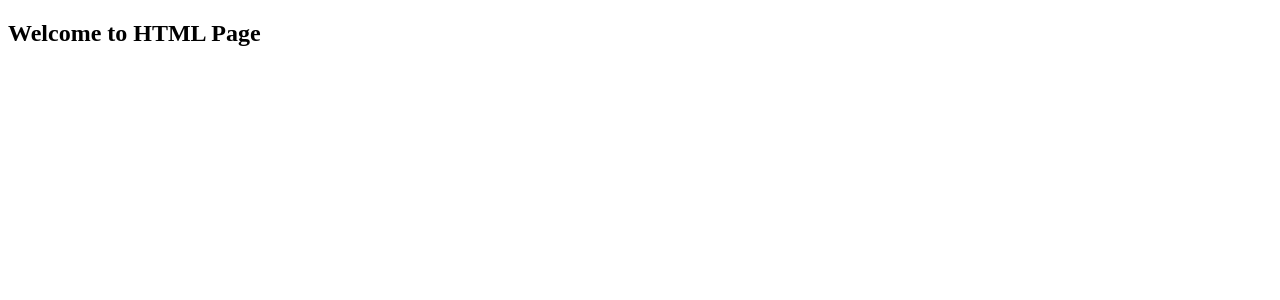
Repository: Kaleakash/onmobilebangalorejavafullstack
Page: http://localhost/JSPDemo/demo.jsp
These files come from the project's save history. The page is drawn as it stood at one moment and after the next save; the edit follows.
The browser window is 1280 px wide. The pictures show the whole page.
The page is served by Tomcat 9.

Above is the page before, as saved 2019-10-12 06:52:22.

After the next save:
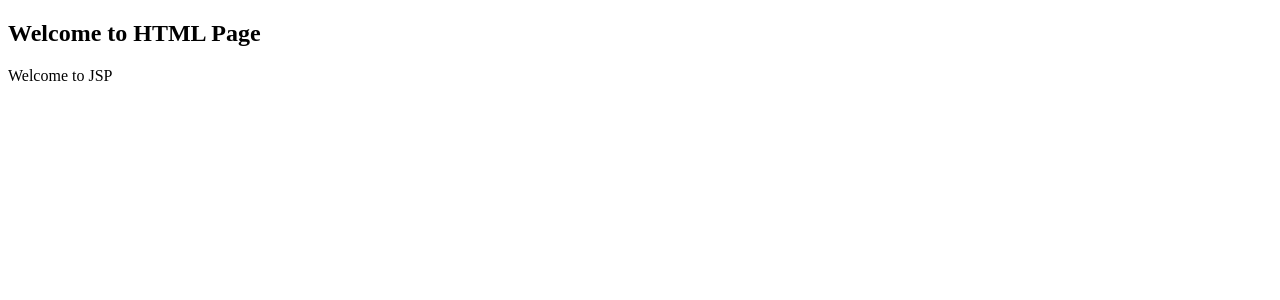
Saved 49 s later.
--- a/jee workspace/JSPDemo/WebContent/demo.jsp
+++ b/jee workspace/JSPDemo/WebContent/demo.jsp
@@ -9,7 +9,7 @@
 <body>
 <h2>Welcome to HTML Page</h2>
 <%
-
+out.println("Welcome to JSP");
 %>
 </body>
 </html>
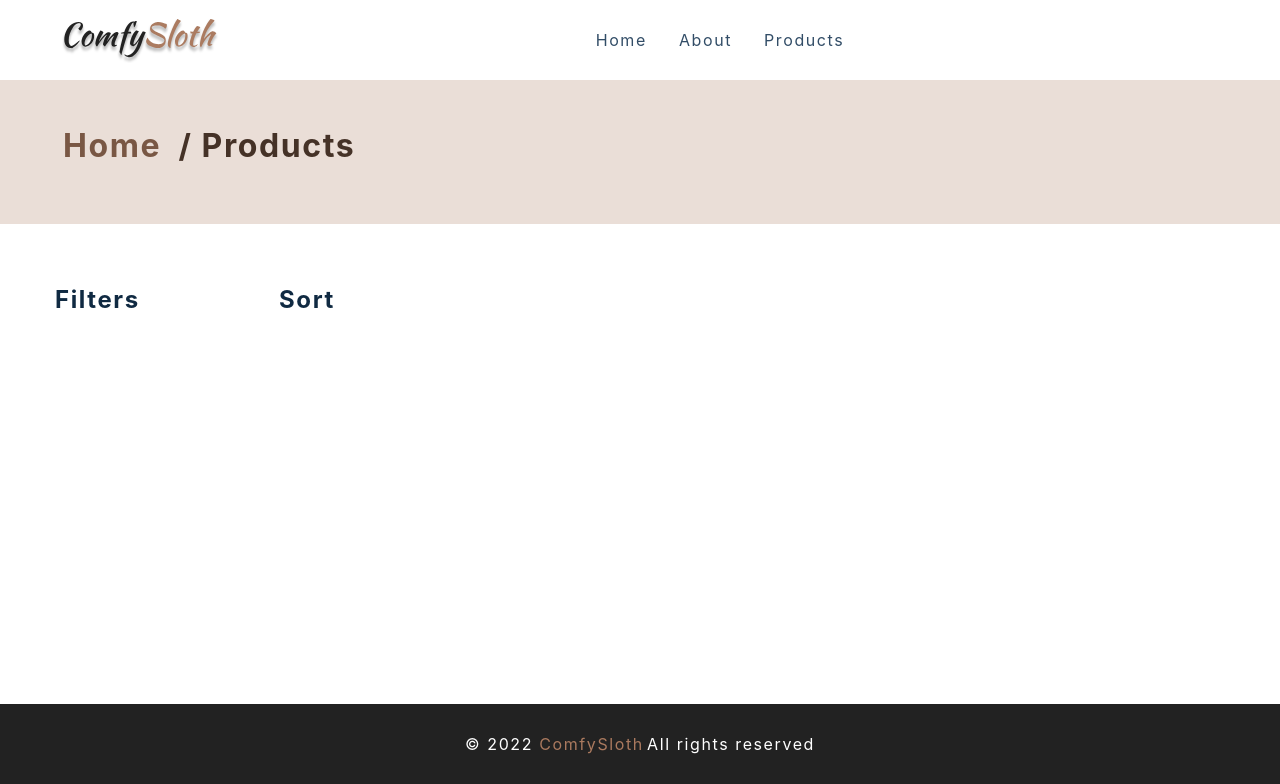
Repository: MateuszWorek/react-comfy-store
Page: /products
The author's editor kept a copy of each file at every save. The page is drawn from the files as they stood at one save, then again after a run of saves.
The browser window is 1280 px wide. The pictures show the whole page.
The page's requests for data from a server got no answer. The project was rebuilt for these pictures with package versions that can differ from the ones it lists, and the page was loaded fresh each time. A package was used in the major version that the imports need, not the one package.json lists. No one was signed in, and anything a server would have sent is missing. Also part of the build but not shown: src/components/Error.js, src/components/Loading.js, src/components/Product.js, src/components/FeaturedProducts.js, src/reducers/cart_reducer.js, src/context/cart_context.js, src/context/user_context.js, src/components/Hero.js and 18 more. Imported but missing from the stored project, and not drawn on this page: src/components/AmountButtons.

Above is the page before, as saved 2022-07-17 08:15:13.

After the next 4 saves:
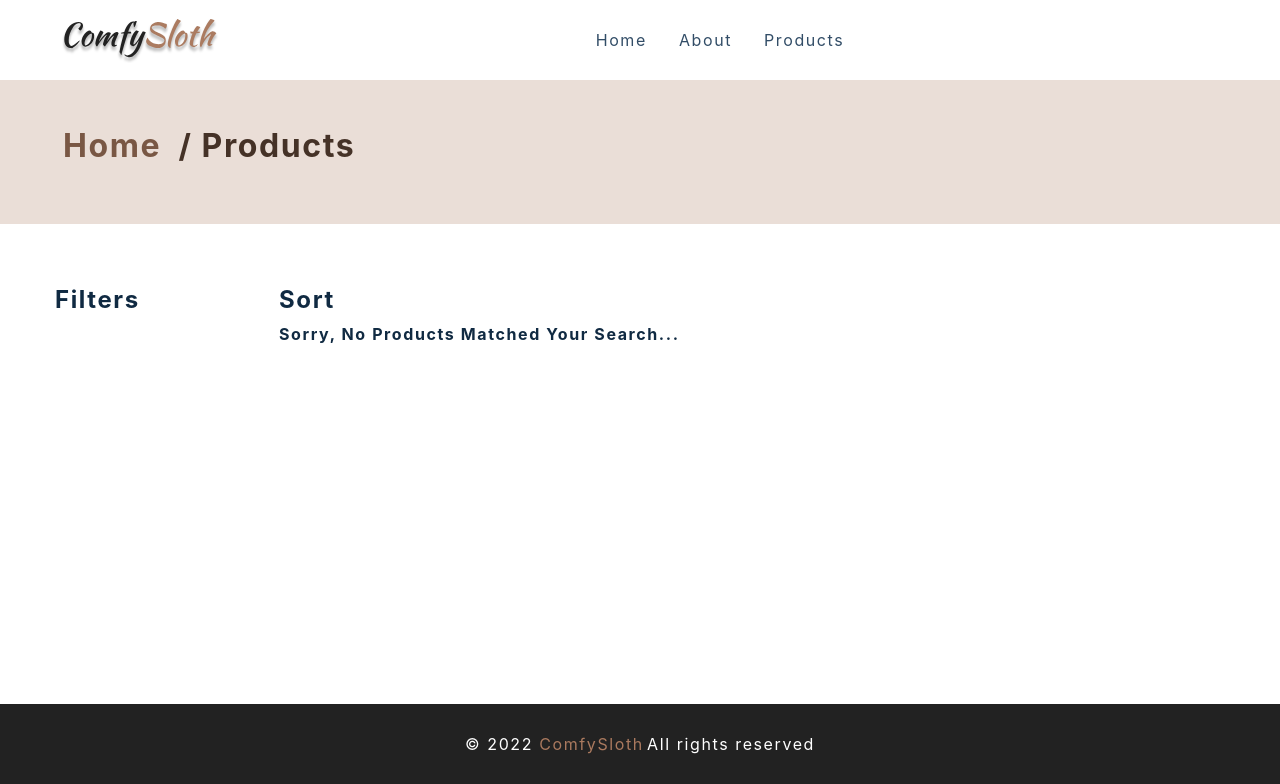
The 4 saves are shown as one change because 2 did not build or start and some came seconds apart.
The last was saved 15 s later.
--- a/src/components/ProductList.js
+++ b/src/components/ProductList.js
@@ -4,7 +4,14 @@ import GridView from './GridView';
 import ListView from './ListView';
 
 const ProductList = () => {
-  const { filtered_products: products } = useFilterContext();
+  const { filtered_products: products, grid_view } = useFilterContext();
+  if (products.length < 1) {
+    return (
+      <h5 style={{ texTransform: 'none' }}>
+        Sorry, no products matched your search...
+      </h5>
+    );
+  }
 
   return <GridView products={products}>product list</GridView>;
 };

- - -

→ WHAT TO WORK ON:
Both the line containing "The page is served by Tomcat 9." and the line containing "Repository: MateuszWorek/react-comfy-store" above belong in the output, as do the lines between them. Print them exactly, without pictures.

→ ANSWER TO THIS EXERCISE:
The page is served by Tomcat 9.

Above is the page before, as saved 2019-10-12 06:52:22.

After the next save:
Saved 49 s later.
--- a/jee workspace/JSPDemo/WebContent/demo.jsp
+++ b/jee workspace/JSPDemo/WebContent/demo.jsp
@@ -9,7 +9,7 @@
 <body>
 <h2>Welcome to HTML Page</h2>
 <%
-
+out.println("Welcome to JSP");
 %>
 </body>
 </html>
Repository: MateuszWorek/react-comfy-store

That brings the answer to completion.